Two University of California-Davis graduate students have created a textile that uses microfluidic technology to direct liquid completely away from itself, which could result in extra-sweaty equipment.
Siyuan Xing and Jia Jiang, graduate students working in the Micro-Nano Innovations Laboratory at the University of California-Davis, have designed a textile that is not only water-repelling but self-draining. It’s a combination of a hydrophobic fabric and water-attracting fibers stitched into patterns that act like channels. In tests, the patterns were able to “suck droplets of water from one side…propel them along the threads and expel them from the other side.” Even when the fabric is completely saturated, the water can drain completely away, leaving it dry and breathable. In addition, adjustments in the shape and placement of the patterns can determine where water collects and where it drains away.
What’s the Big Idea?
Finding the perfect waterproof textile has long been a challenge for manufacturers and scientists. Xing and Jiang’s fabric takes advantage of microfluidics, a science used to create devices for medical applications.

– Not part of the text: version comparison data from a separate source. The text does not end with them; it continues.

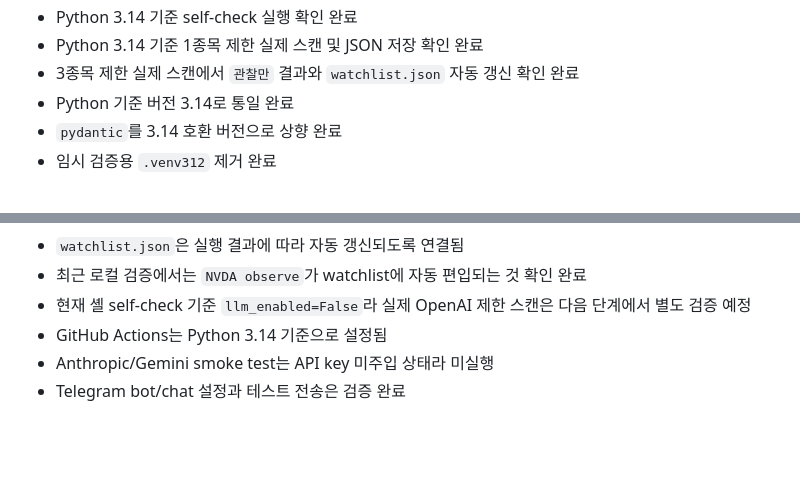
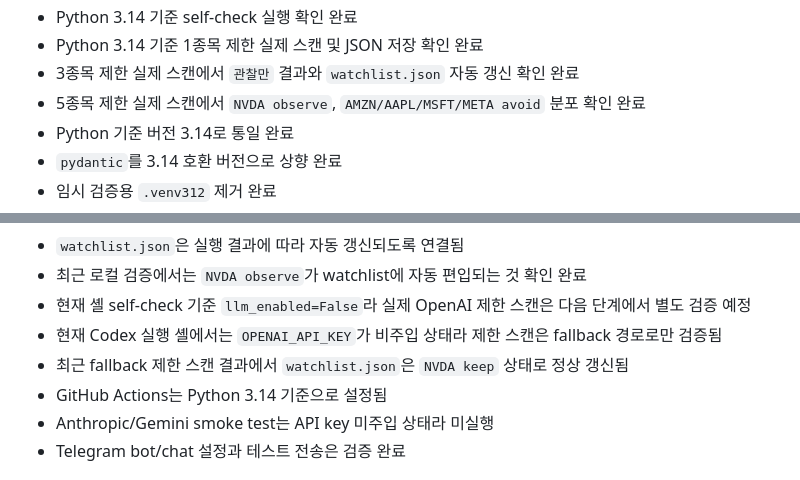
Before and after one commit to gokoy/StockAgent, a Markdown page: STATUS.md, 2 parts joined by grey strips. GitHub-like rendering; blank space fills up the shorter version.

Commit message:
docs: record fallback scan verification

```diff
--- a/STATUS.md
+++ b/STATUS.md
@@ -35,6 +35,7 @@
 - Python 3.14 기준 self-check 실행 확인 완료
 - Python 3.14 기준 1종목 제한 실제 스캔 및 JSON 저장 확인 완료
 - 3종목 제한 실제 스캔에서 `관찰만` 결과와 `watchlist.json` 자동 갱신 확인 완료
+- 5종목 제한 실제 스캔에서 `NVDA observe`, `AMZN/AAPL/MSFT/META avoid` 분포 확인 완료
 - Python 기준 버전 3.14로 통일 완료
 - `pydantic`를 3.14 호환 버전으로 상향 완료
 - 임시 검증용 `.venv312` 제거 완료
@@ -59,6 +60,8 @@
 - `watchlist.json`은 실행 결과에 따라 자동 갱신되도록 연결됨
 - 최근 로컬 검증에서는 `NVDA observe`가 watchlist에 자동 편입되는 것 확인 완료
 - 현재 셸 self-check 기준 `llm_enabled=False`라 실제 OpenAI 제한 스캔은 다음 단계에서 별도 검증 예정
+- 현재 Codex 실행 셸에서는 `OPENAI_API_KEY`가 비주입 상태라 제한 스캔은 fallback 경로로만 검증됨
+- 최근 fallback 제한 스캔 결과에서 `watchlist.json`은 `NVDA keep` 상태로 정상 갱신됨
 - GitHub Actions는 Python 3.14 기준으로 설정됨
 - Anthropic/Gemini smoke test는 API key 미주입 상태라 미실행
 - Telegram bot/chat 설정과 테스트 전송은 검증 완료
```
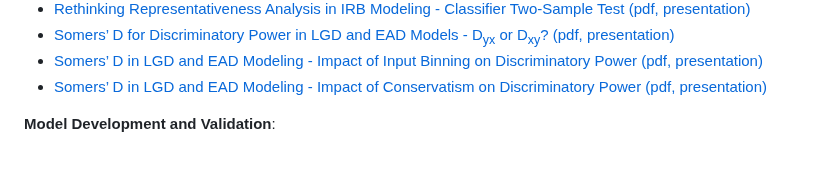
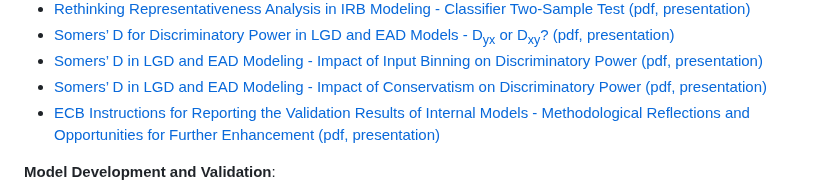
Before and after one commit to andrija-djurovic/adsfcr, a Markdown page: README.md, the part around the change. Rendered like a GitHub page; blank space fills up the shorter version.

Commit message:
Add ECB instructions for validation results reporting
Added a new reference to ECB instructions for reporting validation results.

```diff
--- a/README.md
+++ b/README.md
@@ -96,6 +96,7 @@ Below are links providing an overview of the repository's main topics, which inc
 - [Somers’ D for Discriminatory Power in LGD and EAD Models - D<sub>yx</sub> or D<sub>xy</sub>? (pdf, presentation)](https://github.com/andrija-djurovic/adsfcr/blob/main/mrm/lgd_ccf_dp_somersd_dxy_dyx.pdf)
 - [Somers’ D in LGD and EAD Modeling - Impact of Input Binning on Discriminatory Power (pdf, presentation)](https://github.com/andrija-djurovic/adsfcr/blob/main/mrm/lgd_ead_dp_somersd_and_binning.pdf)
 - [Somers’ D in LGD and EAD Modeling - Impact of Conservatism on Discriminatory Power (pdf, presentation)](https://github.com/andrija-djurovic/adsfcr/blob/main/mrm/lgd_ead_somersd_and_conservatism.pdf)
+- [ECB Instructions for Reporting the Validation Results of Internal Models - Methodological Reflections and Opportunities for Further Enhancement (pdf, presentation)](https://github.com/andrija-djurovic/adsfcr/blob/main/mrm/ecb_irb_instructions_for_reporting_the_validation_results.pdf)
 
 <b>Model Development and Validation</b>:
 - [Common Inconsistencies in Probability of Default Modeling (pdf, presentation)](https://github.com/andrija-djurovic/adsfcr/blob/main/model_dev_and_vld/pd_modeling_inconsistencies.pdf)
```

Xing says that they intentionally kept their design techniques simple “so it is compatible with the textile manufacturing process and very easy to scale up.” A paper describing the fabric appears in the journal Lab on a Chip.